If I could tip my hat to any style, it would be Texas'. Black Bark will be more traditional, because of the way we cook and serve. When you walk down Fillmore, we want the smell of BBQ wafting out the door.

Mayor Ed Lee, flanked by Monetta White and David Lawrence.

Mayor Ed Lee declared January 12th, 2016 as Black Bark Day in San Francisco. Here's a portion of his speech from yesterday's ribbon-cutting: 

Mayor Ed LeeDavid and Monetta put passion into everything that [they] create. [They] also take the time to really get to know people, and that's part of the job of being a business owner in San Francisco: getting to know who your customers are and what they are all about. [They] are involved in the community from the job standpoint: training people, being good employers, being an asset on the corridor, working with other businesses.

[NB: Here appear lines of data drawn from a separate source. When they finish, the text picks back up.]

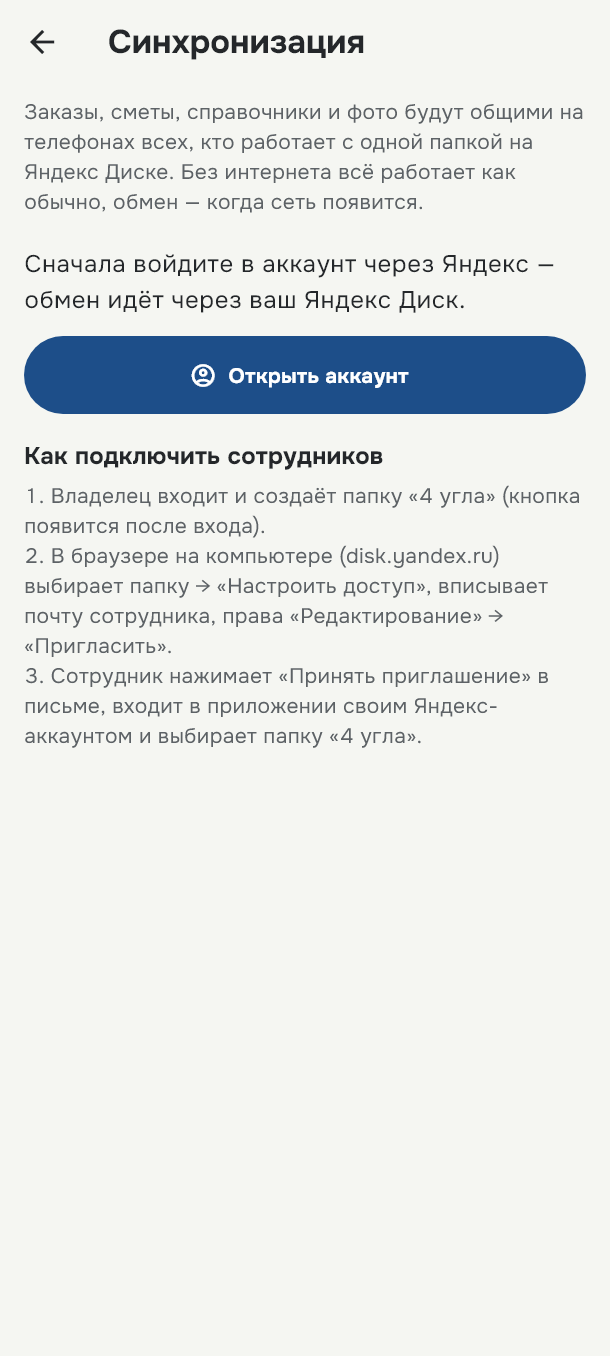
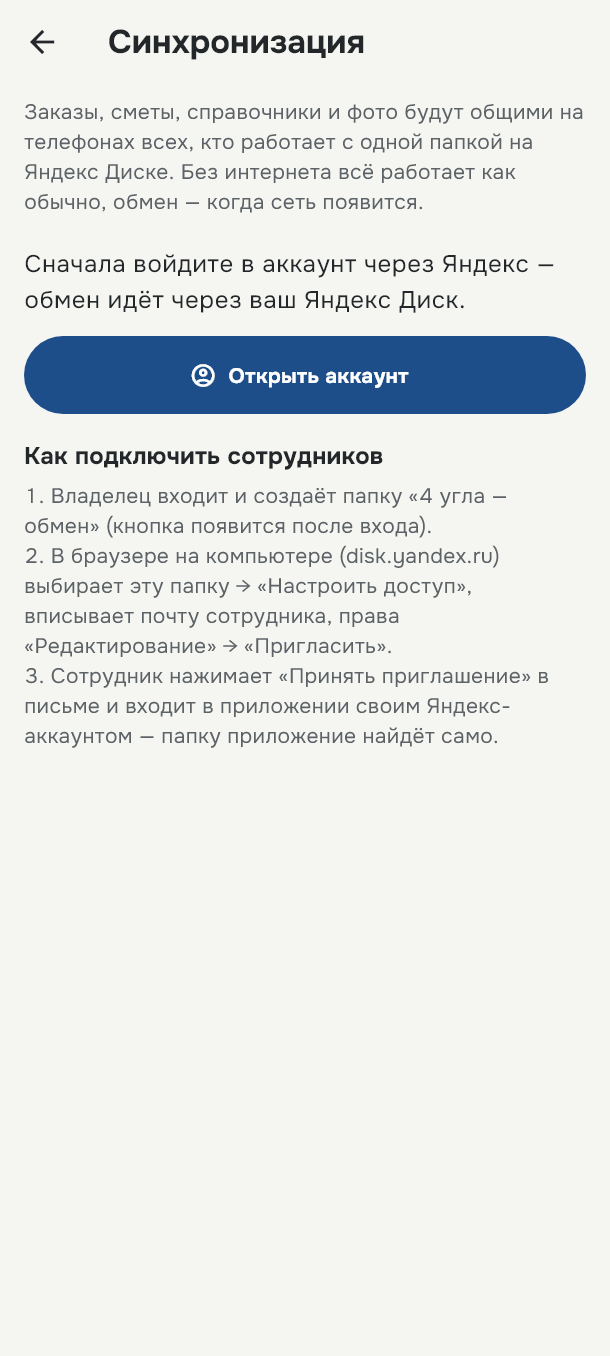
0.1.5: инструкция обмена под папку «4 угла — обмен», CHANGELOG

Changed region(s): [[0.0623, 0.3717, 0.841, 0.5575], [0.4984, 0.3717, 0.6852, 0.4027], [0.8098, 0.3407, 0.9344, 0.3717]]

diff --git a/guide/sync.md b/guide/sync.md
@@ -13,7 +13,7 @@
 
 | | |
 | --- | --- |
-| **Работаете один** | Только [часть 1](#часть-1-войти-и-создать-папку-обмена). Заказы будут храниться и на Диске: сменили телефон — вошли на новом, и всё на месте. На втором своём телефоне войдите тем же аккаунтом и выберите папку «4 угла». |
+| **Работаете один** | Только [часть 1](#часть-1-войти-и-создать-папку-обмена). Заказы будут храниться и на Диске: сменили телефон — вошли на новом, и всё на месте. На втором своём телефоне войдите тем же аккаунтом — папку «4 угла — обмен» приложение найдёт само. |
 | **Вы владелец бригады** | [Часть 1](#часть-1-войти-и-создать-папку-обмена) у себя на телефоне, потом [часть 2](#часть-2-пригласить-сотрудников-в-папку) на компьютере. |
 | **Вы сотрудник** | Дождитесь письма с приглашением от владельца и выполните [часть 3](#часть-3-принять-приглашение-и-подключиться). |
 
@@ -48,20 +48,15 @@
 
 <img src="sync/03-account-signed-out.png" alt="Экран «Аккаунт»: карточка «Обмен и облако — по желанию» с кнопкой «Войти через Яндекс»" width="260">
 
-### 4. Выберите папку
+### 4. Создайте папку «4 угла — обмен»
 
-Теперь на экране видно, кто вошёл, и строка **«Папка не выбрана»**. Нажмите **«Выбрать»**.
+Теперь на экране видно, кто вошёл, и строка **«Папки обмена пока нет»**. Нажмите
+**«Создать папку «4 угла — обмен»»** — папка появится в корне Диска. Название у папки обмена одно для
+всех и выбирать его не нужно: так она не перепутается с вашими папками.
 
-<img src="sync/04-sync-no-folder.png" alt="Экран «Синхронизация» после входа: «Папка не выбрана», кнопка «Выбрать»" width="260">
+<img src="sync/04-sync-no-folder.png" alt="Экран «Синхронизация» после входа: «Папки обмена пока нет», кнопка «Создать папку «4 угла — обмен»»" width="260">
 
-### 5. Создайте папку «4 угла»
-
-Внизу откроется список папок вашего Диска. Нажмите первую строку — **«Создать папку «4 угла»»**.
-Папка появится в корне Диска.
-
-<img src="sync/05-pick-owner.png" alt="Список «Папка обмена» с пунктом «Создать папку «4 угла»»" width="260">
-
-### 6. Проверьте, что всё готово
+### 5. Проверьте, что всё готово
 
 Под названием папки должна быть синяя надпись **«Запись в папку разрешена»**. Первый обмен начнётся
 сам: телефон отправит в папку все свои заказы.
@@ -69,7 +64,7 @@
 Дальше обмен идёт без вас: при открытии приложения, через полминуты после правок и раз в 10 минут,
 пока приложение открыто. Кнопка **«Синхронизировать сейчас»** нужна, только чтобы обменяться сразу.
 
-<img src="sync/06-sync-ready.png" alt="Экран «Синхронизация»: папка «4 угла», «Запись в папку разрешена», кнопка «Синхронизировать сейчас»" width="260">
+<img src="sync/06-sync-ready.png" alt="Экран «Синхронизация»: папка «4 угла — обмен», «Запись в папку разрешена», кнопка «Синхронизировать сейчас»" width="260">
 
 ---
 
@@ -81,11 +76,11 @@
 ### 1. Откройте Диск
 
 Зайдите на [disk.yandex.ru](https://disk.yandex.ru) под тем же аккаунтом, с которым вошли в
-приложении. В списке файлов найдите папку **«4 угла»**.
+приложении. В списке файлов найдите папку **«4 угла — обмен»**.
 
 ### 2. Пригласите сотрудника
 
-**Выделить «4 угла» → «Настроить доступ» → почта сотрудника → «Редактирование» → «Пригласить»**
+**Выделить «4 угла — обмен» → «Настроить доступ» → почта сотрудника → «Редактирование» → «Пригласить»**
 
 - Выделите папку и нажмите **«Настроить доступ»** на верхней панели (или в меню по правой кнопке мыши).
 - Впишите адрес почты сотрудника на Яндексе. Если аккаунта у него нет, Яндекс предложит зарегистрироваться.
@@ -105,7 +100,7 @@
 ### 1. Примите приглашение
 
 На почту придёт письмо от Яндекс Диска. Нажмите в нём **«Принять приглашение»** — откроется Диск.
-Там ещё раз нажмите **«Принять приглашение»** вверху экрана. После этого папка «4 угла» появится и
+Там ещё раз нажмите **«Принять приглашение»** вверху экрана. После этого папка «4 угла — обмен» появится и
 на вашем Диске.
 
 > Общая папка занимает место только на Диске владельца. Но совсем без свободного места на вашем
@@ -116,17 +111,17 @@
 Как в части 1: шестерёнка → **«Синхронизация»** → **«Открыть аккаунт»** → **«Войти через Яндекс»**.
 Входите тем аккаунтом, на почту которого пришло приглашение.
 
-### 3. Выберите общую папку «4 угла»
+### 3. Вернитесь в «Синхронизацию»
 
-Вернитесь в «Синхронизацию», нажмите **«Выбрать»** и выберите в списке папку **«4 угла»** — это и
-есть общая папка владельца. Должна появиться надпись **«Запись в папку разрешена»**, и начнётся
-первый обмен: к вам придут заказы бригады, от вас — ваши.
+Общую папку владельца приложение найдёт само — выбирать ничего не нужно. На экране появится папка
+**«4 угла — обмен»** и надпись **«Запись в папку разрешена»**, начнётся первый обмен: к вам придут заказы
+бригады, от вас — ваши.
 
-> ⚠ Если в списке нет папки «4 угла», а первой строкой стоит **«Создать папку «4 угла»»** —
-> приглашение ещё не принято. Не создавайте папку сами: получится своя отдельная папка, и обмена с
-> бригадой не будет. Вернитесь к шагу 1.
+> ⚠ Если на экране **«Папки обмена пока нет»** — приглашение ещё не принято. Не нажимайте
+> «Создать папку»: получится своя отдельная папка, и обмена с бригадой не будет. Вернитесь к шагу 1,
+> примите приглашение и нажмите **«Найти»**.
 
-<img src="sync/07-pick-employee.png" alt="Список «Папка обмена» у сотрудника: среди папок есть «4 угла»" width="260">
+<img src="sync/07-employee-found.png" alt="Экран «Синхронизация» у сотрудника: найдена папка «4 угла — обмен», «Запись в папку разрешена»" width="260">
 
 ---
 
@@ -148,10 +143,10 @@
 | --- | --- |
 | «У аккаунта нет Яндекс Диска» | Аккаунт создан по номеру телефона (например, через Яндекс Go или Еду) — у таких нет Диска. Откройте [disk.yandex.ru](https://disk.yandex.ru) в браузере под этим аккаунтом, завершите регистрацию (придумайте логин или пароль) и войдите в приложении снова. |
 | «Нет права записи в папку» | Владелец дал права «Просмотр». Пусть на disk.yandex.ru выделит папку, нажмёт «Настроить доступ» и поменяет вам права на «Редактирование». |
-| «Папки нет на Диске» | Владелец закрыл доступ, или папку переименовали либо удалили. Попросите владельца пригласить вас снова, примите приглашение и выберите папку заново кнопкой «Сменить». |
-| «Вход в Яндекс устарел» | Откройте «Синхронизацию» → «Открыть аккаунт» и войдите через Яндекс ещё раз. Папку выбирать заново не нужно. |
+| «Папки нет на Диске» | Владелец закрыл доступ или удалил папку. Попросите владельца пригласить вас снова и примите приглашение — приложение найдёт папку само. Если папку просто переименовали, приложение тоже найдёт её само. |
+| «Вход в Яндекс устарел» | Откройте «Синхронизацию» → «Открыть аккаунт» и войдите через Яндекс ещё раз. |
 | Чьих-то заказов не видно | Проверьте значок облака у обоих: он должен быть с галочкой. Нажмите «Синхронизировать сейчас» сначала на телефоне, где заказ создан, потом на своём. Если не помогло — «Начать обмен заново»: телефон заново отправит и примет все данные, ничего не удаляется. |
-| Сотрудник ушёл из бригады | На disk.yandex.ru выделите папку «4 угла» → «Настроить доступ» и уберите его. Новые заказы к нему больше не попадут. То, что уже было у него в телефоне, там и останется. |
+| Сотрудник ушёл из бригады | На disk.yandex.ru выделите папку «4 угла — обмен» → «Настроить доступ» и уберите его. Новые заказы к нему больше не попадут. То, что уже было у него в телефоне, там и останется. |
 
 ---
 
@@ -159,4 +154,4 @@
 [Настроить общую папку](https://yandex.ru/support/disk/share/shared-folders.html) и
 [Меня пригласили в общую папку](https://yandex.ru/support/disk/share/shared-folders-to-me.html).
 
-Инструкция для версии 4 угла 0.1.2 и новее.
+Инструкция для версии 4 угла 0.1.5 и новее.

diff --git a/CHANGELOG.md b/CHANGELOG.md
@@ -1,5 +1,12 @@
 # Что нового
 
+## 0.1.5 — 24.10.2026
+
+**Обмен через Яндекс Диск — проще**
+- Папка обмена теперь всегда называется «4 угла — обмен», выбирать её не нужно: владелец создаёт папку одной кнопкой, а у сотрудника приложение находит общую папку само — достаточно принять приглашение. Так папка обмена не перепутается с вашими папками.
+- Если обмен уже настроен со своей папкой (например, «Потолки»), всё работает как раньше. Папку можно переименовать на Диске в «4 угла — обмен» — приложение найдёт её само и продолжит обмен с того же места.
+- Инструкция обновлена: [Обмен заказами через Яндекс Диск](https://github.com/grravil/4ugla-releases/blob/main/guide/sync.md).
+
 ## 0.1.4 — 24.10.2026
 
 **Исправлено и улучшено**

Because of businesses like [theirs], the city is passionate about refreshing the Heritage Center to make sure the place that used to be called Yoshi's gets reactivated. We want to make sure empty spaces get filled. We want to make sure that we do better south of Eddy—not just have a McDonald's that people go to, but an active neighborhood that everyone wants to be involved in. We have a neighborhood full of history that we respect, and out of that respect, we put our best people out there to make sure that we got it done. 

These days along Fillmore, it's challenging to start a business. And I want everyone to remember this day, because this is how legacy businesses get started. It is not the fanfare of having a destination place, so much as it is cooking good food that everybody likes and becomes a staple in the community. 

Black Bark opens today at 1325 Fillmore St. Hours are Wednesday-Monday, 11:30am-10pm.